The proposals for redevelopment of the 1,500-acre estate included the conversion of the house into nine townhouses. Unlike in many other cases of ‘enabling development’ where the setting of the house is compromised through the encroachment of the housing, the plan put forward placed the residential estate well to the east of the house, thus protecting it. With the bankruptcy of FM Developments these plans have been thrown into doubt and local planning officers are now working on the assumption that the development will not go ahead – despite local councillors being determined to resurrect the scheme. Unfortunately the danger is now that another, less sympathetic, developer will take on the project but may try to cram more houses in or extend the area of the estate taken for housing. This would be a real shame. Although the ideal but unlikely outcome would be the restoration of the house as a single family home, this project had developed as a good example of enabling development practiced in the right way, with sensitive restoration of the main house, protection of the setting of the house, and productive use of the estate.
In the early part of the 20th-century one option for a country house to avoid demolition was to be converted to institutional use. In this way, many houses became schools, hospitals or offices, but also some became religious institutions – for example, in the 1940s and 50s, Gloucestershire lost seven houses but twenty-two were converted to institutional use.

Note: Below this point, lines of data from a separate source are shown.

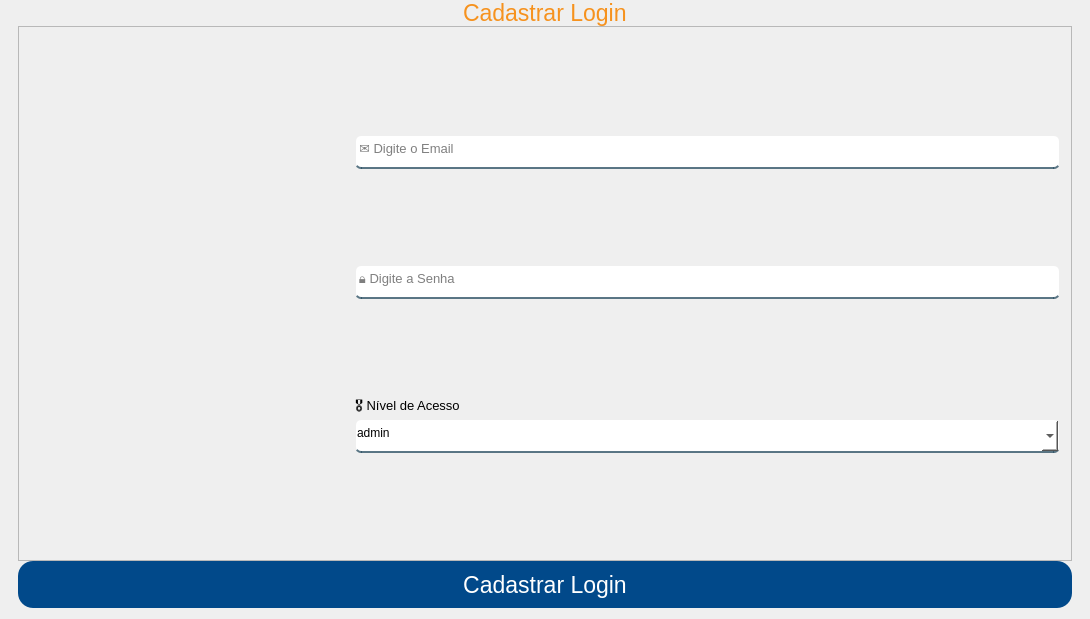
Old version of the form App/view/ui/cadastroLogin.ui in the repository Senac-SOR-ADS/Mapa-de-Sala.
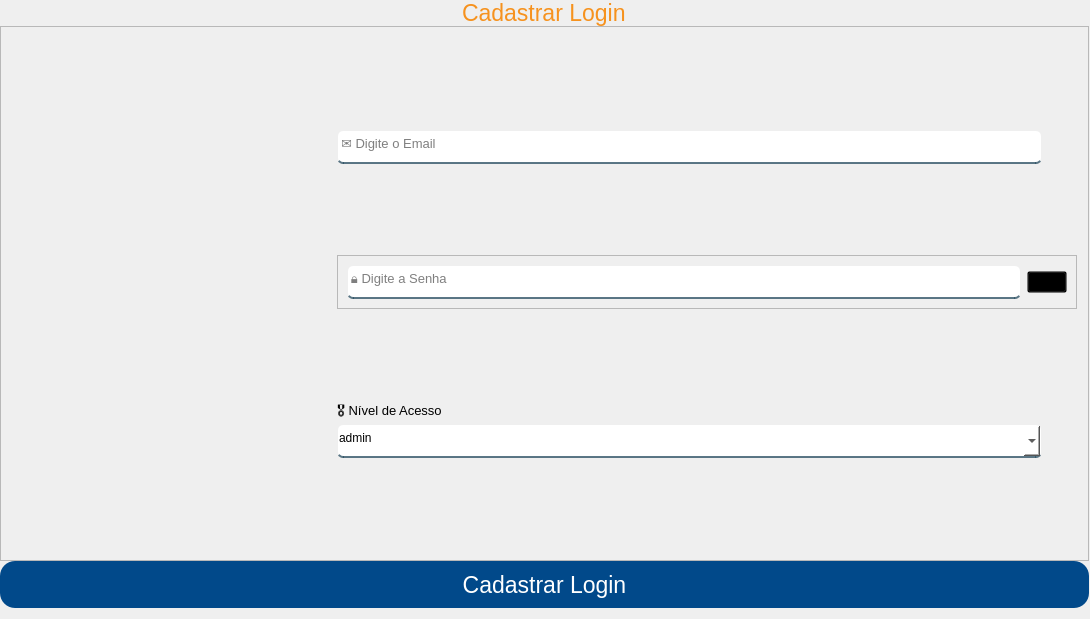
New version of the form. Icons and pictures are not drawn.

Commit message:
adicionando funcionalidade de ocultar e visualizar senhas  (#193)
* adicionando botão para alterar visibilidade da senhas

* arrumando um erro de inversão na senha e mudando a cor do titulo

* colocando no if a comparação mais exata da senha com echoMode

```diff
--- a/App/view/ui/cadastroLogin.ui
+++ b/App/view/ui/cadastroLogin.ui
@@ -48,6 +48,10 @@
 
 #titulo {
 	color: #f6921e;
+}
+
+#btnMostrarSenha {
+	background-color: transparent;
 }</string>
   </property>
   <layout class="QVBoxLayout" name="verticalLayout">
@@ -223,16 +227,25 @@
              </spacer>
             </item>
             <item>
+             <widget class="QFrame" name="frame_2">
+              <property name="frameShape">
+               <enum>QFrame::StyledPanel</enum>
+              </property>
+              <property name="frameShadow">
+               <enum>QFrame::Raised</enum>
+              </property>
+              <layout class="QHBoxLayout" name="horizontalLayout_2">
+               <item>
              <widget class="QLineEdit" name="senha">
               <property name="minimumSize">
                <size>
-                <width>705</width>
+                   <width>674</width>
                 <height>34</height>
                </size>
               </property>
               <property name="maximumSize">
                <size>
-                <width>705</width>
+                   <width>649</width>
                 <height>34</height>
                </size>
               </property>
@@ -241,12 +254,41 @@
                 <pointsize>10</pointsize>
                </font>
               </property>
+                 <property name="cursor">
+                  <cursorShape>IBeamCursor</cursorShape>
+                 </property>
+                 <property name="echoMode">
+                  <enum>QLineEdit::Password</enum>
+                 </property>
               <property name="placeholderText">
                <string>🔒 Digite a Senha</string>
               </property>
              </widget>
             </item>
             <item>
+                <widget class="QPushButton" name="btnMostrarSenha">
+                 <property name="cursor">
+                  <cursorShape>PointingHandCursor</cursorShape>
+                 </property>
+                 <property name="text">
+                  <string/>
+                 </property>
+                 <property name="icon">
+                  <iconset>
+                   <normaloff>icones/iconOlhoAberto.png</normaloff>icones/iconOlhoAberto.png</iconset>
+                 </property>
+                 <property name="iconSize">
+                  <size>
+                   <width>30</width>
+                   <height>30</height>
+                  </size>
+                 </property>
+                </widget>
+               </item>
+              </layout>
+             </widget>
+            </item>
+            <item>
              <spacer name="verticalSpacer_3">
               <property name="orientation">
                <enum>Qt::Vertical</enum>
```
Left out of the diff: 1 changed line with no effect on the pictures. Lines whose indentation alone changed are shown as unchanged. The commit also changes 7 other files.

Now with property prices rising but membership of convents falling, houses used for holy purposes are now being sold – and could once again be homes. Rempstone Hall in Leicestershire, currently the Holy Cross Convent, is on the market for £2.5m, as the nuns move to a purpose-built home nearby.
Rempstone Hall is a classically beautiful Georgian red-brick house, originally built in 1792 for William Gregory Williams, a major local landowner. Various families passed though the house usually keeping it as a secondary house to much grander seats elsewhere. By the beginning of the 20th-century it was unoccupied as probably, as with many other houses, at risk of demolition as the houses became surplus to requirements and a drain on finances already under pressure. Rempstone Hall was saved in 1909 when P.W. Carr moved in and made significant additions including a new north wing and a fine stable block before selling it in 1920 to the Derbyshire family from whom the Convent bought it in 1979 for just £110,000.
During their time at Rempstone, the nuns have removed the exterior stucco to expose the warm red-bricks giving the house a bold appearance, the two red blocks framing an elegant loggia which faces the gently sloping lawn. At 21,000sqft this is undeniably a large house with 20 bedrooms, a large entrance hall with possibly Jacobean staircase, a sizable chapel and many other rooms. One downside of institutional use is the rather functional decor and Rempstone is no exception, with lino, acres of red carpet and various partitions which the new owner would need to remove; total renovation costs are estimated to be in the region of £500,000.
This fine and beautiful house, well-located in the Midlands, with 60-acres and several estate buildings, cries out for someone with taste to restore this house back to being a family home – which is helpfully the outcome favoured by the local planners.